Look through the records below, and copy out every line that holds the string "title".
******
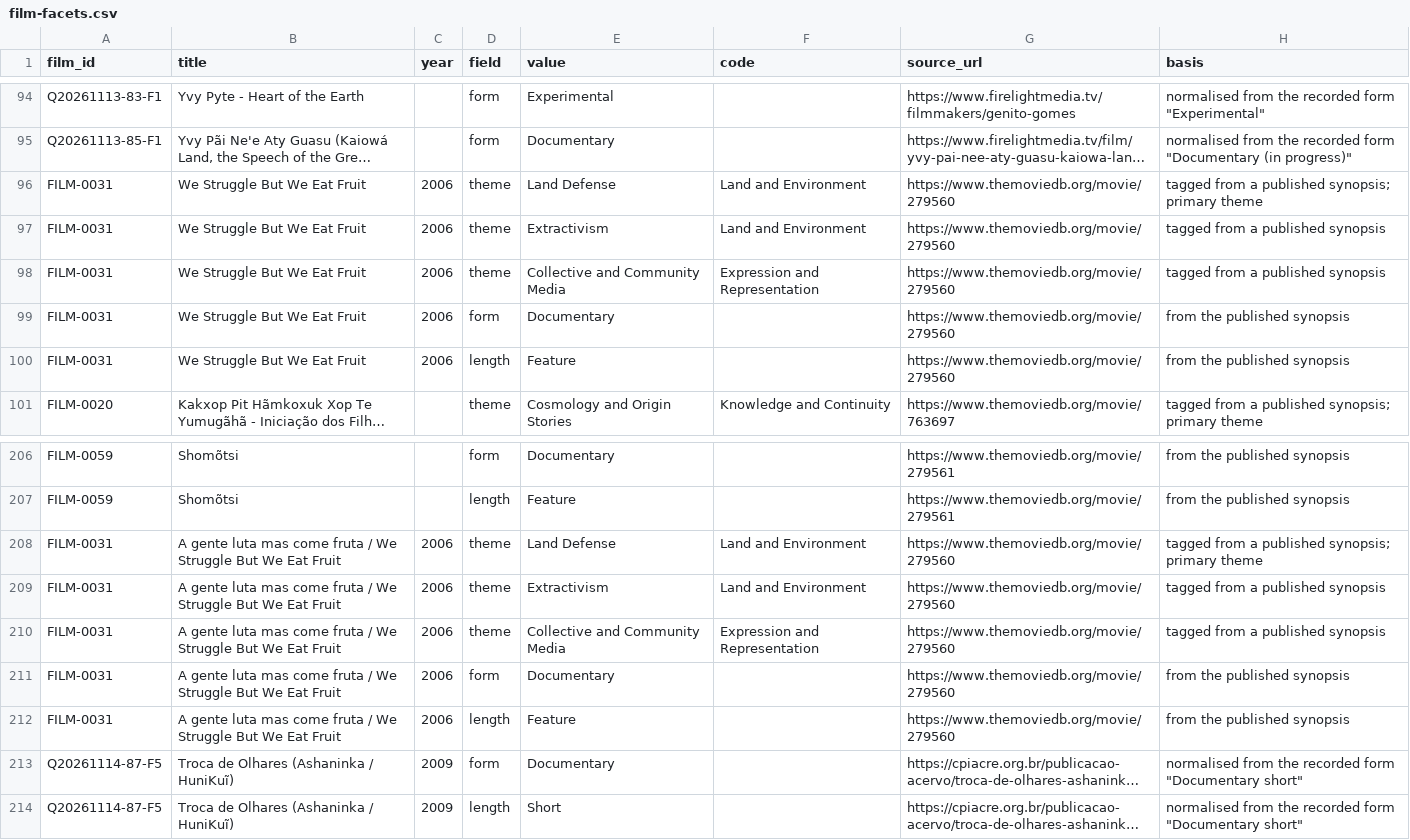
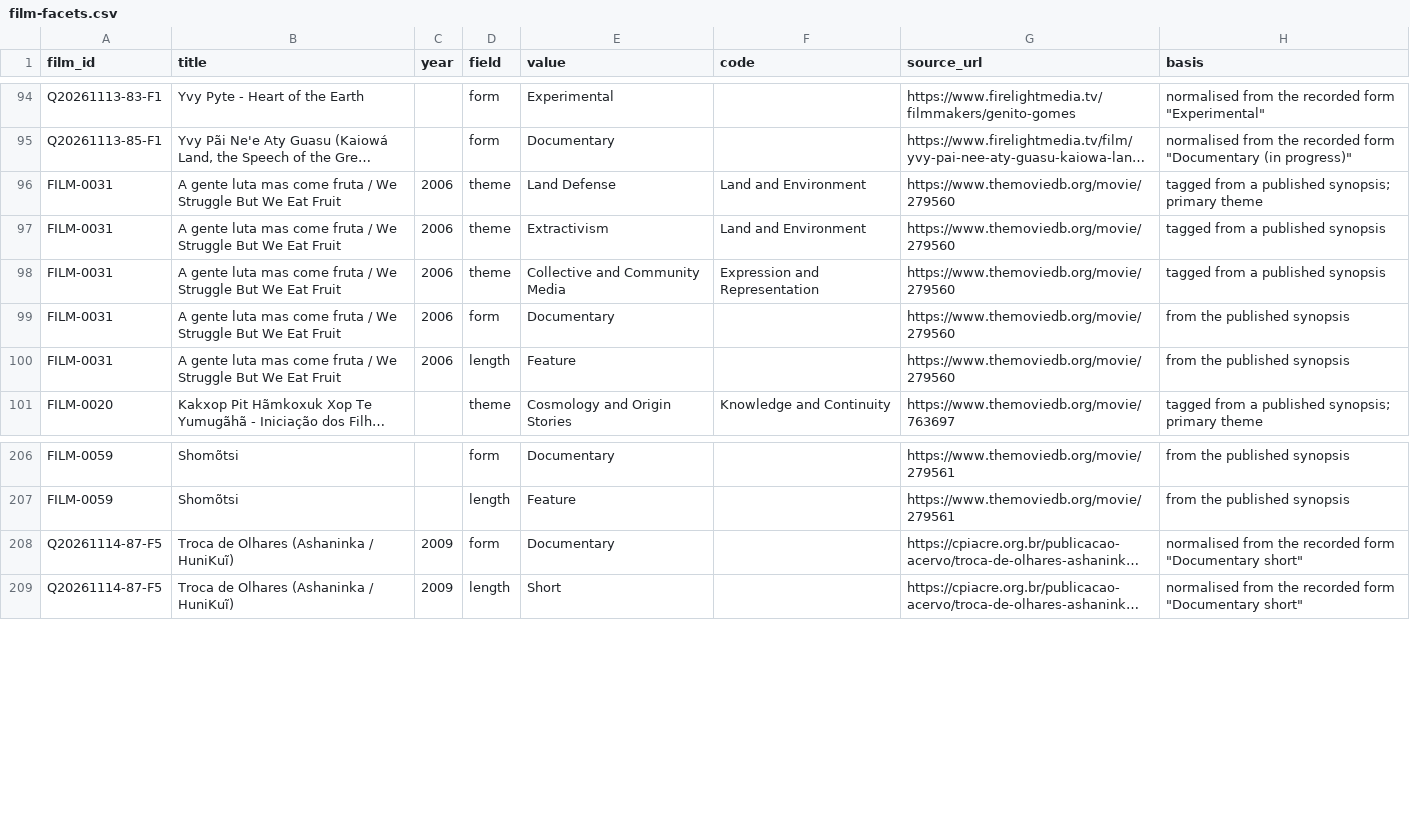
Before and after one commit to jwilliamkennedy/abya-yala-film-atlas, a CSV file: beta/data/film-facets.csv, drawn as a sheet; only a part is shown, gaps mark what is left out; long unchanged cells end in …; the diff names each change by its address in the sheet, - before the commit and + after, or states it on an @@ line.

```diff
--- a/beta/data/film-facets.csv
+++ b/beta/data/film-facets.csv
-B96:B100 (title): We Struggle But We Eat Fruit
+B96:B100 (title): A gente luta mas come fruta / We Struggle But We Eat Fruit
-row 208: FILM-0031 | A gente luta mas come fruta / We Struggle But We Eat Fruit | 2006 | theme | Land Defense | Land and Environment | https://www.themoviedb.org/movie/279560 | tagged from a published synopsis; primary theme
-row 209: FILM-0031 | A gente luta mas come fruta / We Struggle But We Eat Fruit | 2006 | theme | Extractivism | Land and Environment | https://www.themoviedb.org/movie/279560 | tagged from a published synopsis
-row 210: FILM-0031 | A gente luta mas come fruta / We Struggle But We Eat Fruit | 2006 | theme | Collective and Community Media | Expression and Representation | https://www.themoviedb.org/movie/279560 | tagged from a published synopsis
-row 211: FILM-0031 | A gente luta mas come fruta / We Struggle But We Eat Fruit | 2006 | form | Documentary |  | https://www.themoviedb.org/movie/279560 | from the published synopsis
-row 212: FILM-0031 | A gente luta mas come fruta / We Struggle But We Eat Fruit | 2006 | length | Feature |  | https://www.themoviedb.org/movie/279560 | from the published synopsis
```
Also changed, not shown: beta/data/atlas-films.csv, beta/data/atlas-names.csv, 12 other files.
******
● **FINAL ANSWER**:
-B96:B100 (title): We Struggle But We Eat Fruit
+B96:B100 (title): A gente luta mas come fruta / We Struggle But We Eat Fruit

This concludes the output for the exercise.